The authors examine every species: its often many-and-varied common names, its full scientific name, with derivation, translation and a guide to pronunciation. Stories behind the name are included, as well as relevant aspects of biology, conservation and history. Original descriptions, translated by the authors, have been sourced for many species.

As well as being a book about names this is a book about the history of ever-developing understandings of birds, about the people who contributed and, most of all, about the birds themselves.

 

 
  • A greater understanding of the origins and bases for the names and relationships of Australian birds, which will in turn assist with greater appreciation of and familiarity with the birds themselves
  • An up-to-date, totally comprehensible and readily digestible check-list of Australian birds, with the added advantage of much extra information
  • Presented in an entertaining and discursive manner, so that it can be read for enjoyment, as well as a reference
 

 Acknowledgments
Introduction
How common names of Australian birds have been derived
How scientific names of birds are derived
Procedures and pronunciations
Non-Passerines
Passerines
References
Index

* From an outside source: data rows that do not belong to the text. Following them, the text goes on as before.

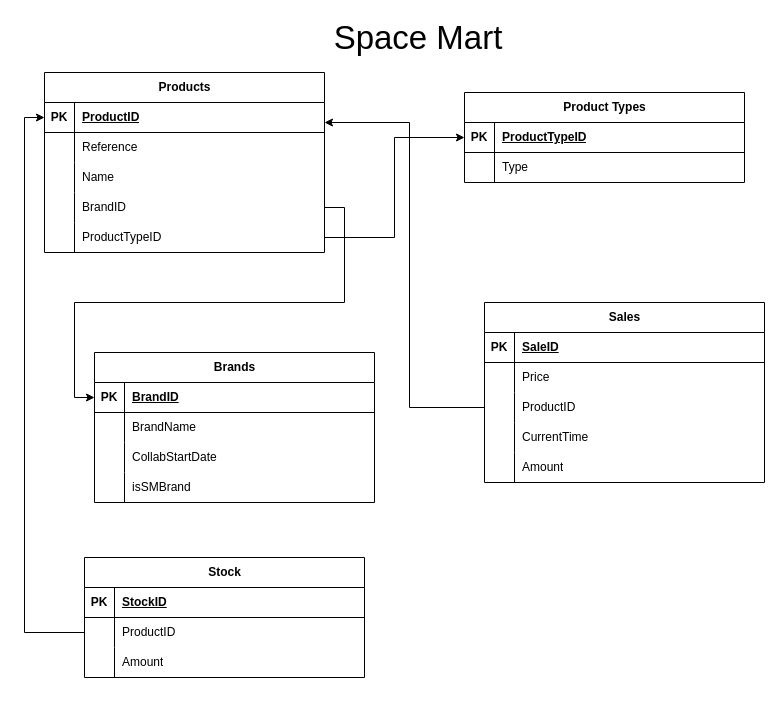
This is diagrams/Diagramme sans nom.drawio from Fastrings/SpaceMart, a draw.io file, before an edit. Source tidied: cells renumbered, new cells numbered last; positions are measured from the earlier drawing's top-left corner, leaving out a move shared by most shapes. Both pictures are drawn from the tidied source at 100%, with x=0, y=0 at pixel (24, 22).
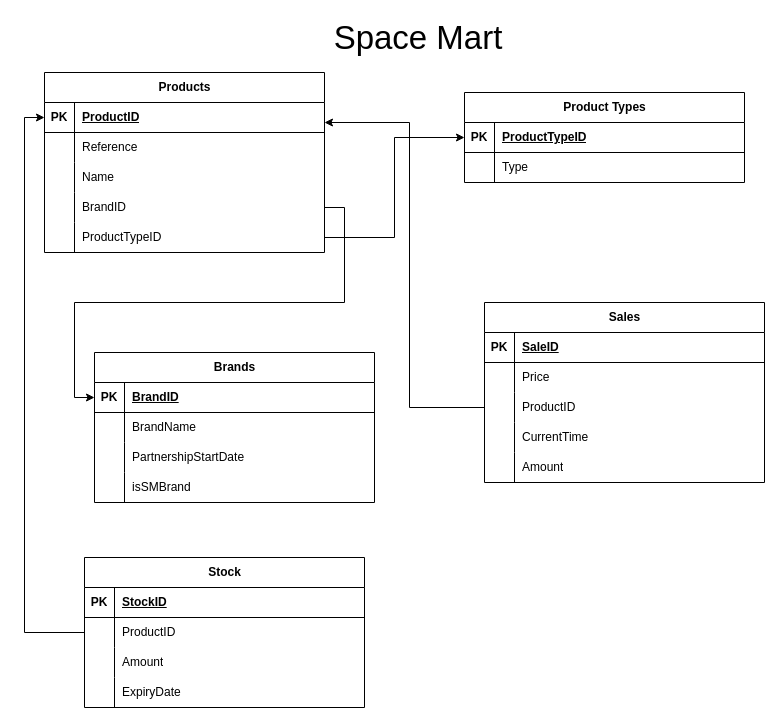
The same page after the edit.

The change refers to these unchanged cells:
```xml
<mxCell id="34" style="shape=tableRow;horizontal=0;startSize=0;swimlaneHead=0;swimlaneBody=0;fillColor=none;top=0;left=0;right=0;bottom=0;" parent="27" vertex="1">
  <mxGeometry y="90" width="280" height="30" as="geometry" />
</mxCell>
```

What changed in the source:
```diff
@@
-    <mxCell id="36" value="CollabStartDate" style="shape=partialRectangle;fillColor=none;top=0;left=0;bottom=0;right=0;align=left;spacingLeft=6;overflow=hidden;whiteSpace=wrap;html=1;" parent="34" vertex="1">
+    <mxCell id="36" value="PartnershipStartDate" style="shape=partialRectangle;fillColor=none;top=0;left=0;bottom=0;right=0;align=left;spacingLeft=6;overflow=hidden;whiteSpace=wrap;html=1;" parent="34" vertex="1">
       <mxGeometry x="30" width="250" height="30" as="geometry" />
     </mxCell>
@@
     <mxCell id="58" value="Stock" style="shape=table;startSize=30;childLayout=tableLayout;rowLines=0;fontStyle=1;align=center;html=1;" parent="1" vertex="1">
-      <mxGeometry x="60" y="535" width="280" height="120" as="geometry" />
+      <mxGeometry x="60" y="535" width="280" height="150" as="geometry" />
     </mxCell>
@@
+    <mxCell id="69" style="shape=tableRow;horizontal=0;startSize=0;swimlaneHead=0;swimlaneBody=0;fillColor=none;top=0;left=0;right=0;bottom=0;" parent="58" vertex="1">
+      <mxGeometry y="120" width="280" height="30" as="geometry" />
+    </mxCell>
+    <mxCell id="70" style="shape=partialRectangle;fillColor=none;top=0;left=0;bottom=0;right=0;overflow=hidden;whiteSpace=wrap;html=1;" parent="69" vertex="1">
+      <mxGeometry width="30" height="30" as="geometry" />
+    </mxCell>
+    <mxCell id="71" value="ExpiryDate" style="shape=partialRectangle;fillColor=none;top=0;left=0;bottom=0;right=0;align=left;spacingLeft=6;overflow=hidden;whiteSpace=wrap;html=1;" parent="69" vertex="1">
+      <mxGeometry x="30" width="250" height="30" as="geometry" />
+    </mxCell>
```
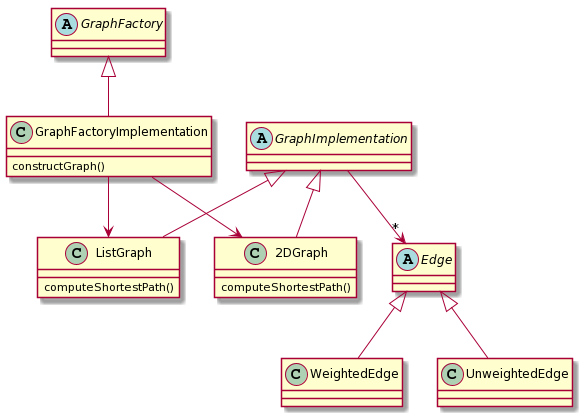
Earlier version of the PlantUML export images/FactoryMethodDiagram.png (dgruninger97/Homework3).
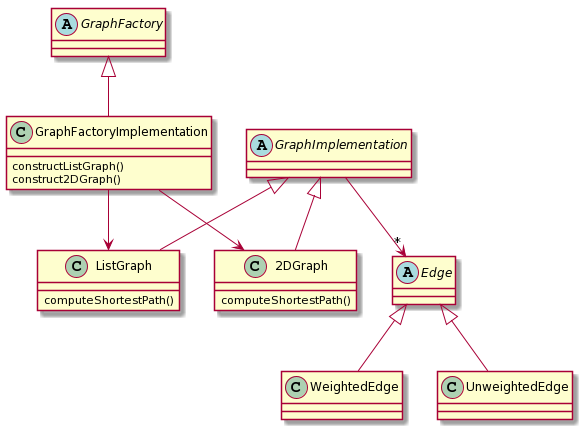
The same diagram one commit later.

Commit message:
Entry 1 images and abstract factory

What changed in the source:
```diff
@@ -10,7 +10,8 @@
 abstract class GraphFactory{
 }
 class GraphFactoryImplementation extends GraphFactory{
-constructGraph()
+constructListGraph()
+construct2DGraph()
 }
 
 abstract class Edge{
```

View the full table of contents.

 

 The work is aimed at anyone with an interest in birds, words, or the history of Australian biology and bird-watching.  

 "A rare example of a very learned reference book that's full of fun. Essential for anyone keen on birds or words."
Nick Goldie, Summit Sun, pp. 9, June 2013

"An immensely impressive work of scholarship in itself, Australian Bird Names really stands out for its ability to turn what could be a rather dry exercise into something eminently readable. ...this book will provide endless hours of fascinating and enlightening reading."
Sean Dooley, Australian Birdlife, pp. 74, 2013

"For birdwatchers, biologists and etymologists this is a bible, but it's also a lighthearted glossary of weird and wonderful naming stories for those of us who want to top up our trivia night armoury. Scientific notations are combined with easy-to-understand but often eye-opening historical explanations of common names and their foreign language equivalents (the Greek tragedy behind the river kingfisher is a personal favourite, and I think we should all use 'afternoon-tea bird' instead of pied currawong and 'miss piggy' instead of spotted pardalote."
Wild, pp. 73, July-August 2013

"... a veritable treasure trove of Australian bird names, how they came about and their variations."
Talking Birds, p. 12, July 2013

"This guide clearly fills a large and important gap... I believe this well-produced, 352-page book could become a useful addition on avian bookshelves, both in Australia and other countries."
Graham Hyde, Cage & Aviary Birds, p. 19, August 14 2013

"...a reference book that is easy to read or consult, although likely to be used for dipping-into, rather than reading all at once. What might otherwise be occasionally dull fare is leavened by Ian Fraser’s lively and conversational style. Ian does not hold back on the adjectives - or exclamation marks! ...this is an impressive book. I do not know of anything quite so comprehensive for the birds of any other region, and indeed its practical layout could serve as a model for future books on bird names for other regions."
Canberra Bird Notes, pp. 182-183, Vol 38(2), June 2013

"It is both informative and interesting... Glancing through the pages conveys that the authors achieved their stated aim; from Mallee stick-tail to wee juggler and many more!"
Graeme Hyde, Finch News, pp. 203-205, 2013

 

 Ian Fraser is a naturalist, conservationist, author, ABC broadcaster, natural history tour guide, environmental consultant and adult educator who has lived and worked in Canberra since 1980. He was awarded the Australian Natural History Medallion in 2006, for services to conservation and education, and is the author of A Bush Capital Year.

Jeannie Gray is a retired teacher and counsellor with a lifelong passion for the study of languages and natural history.

 

Related Titles
 Where Song Began    Australian High Country Raptors    Flying Dinosaurs    Finding Australian Birds    Climate Change Adaptation Plan for Australian Birds    Seen but Not Heard    Natural Curiosity  

  
 


 
return to top of pageTop  email this page Email this page
 
Legal & Privacy | Contact Us | Help

CSIRO

© CSIRO 1996-2014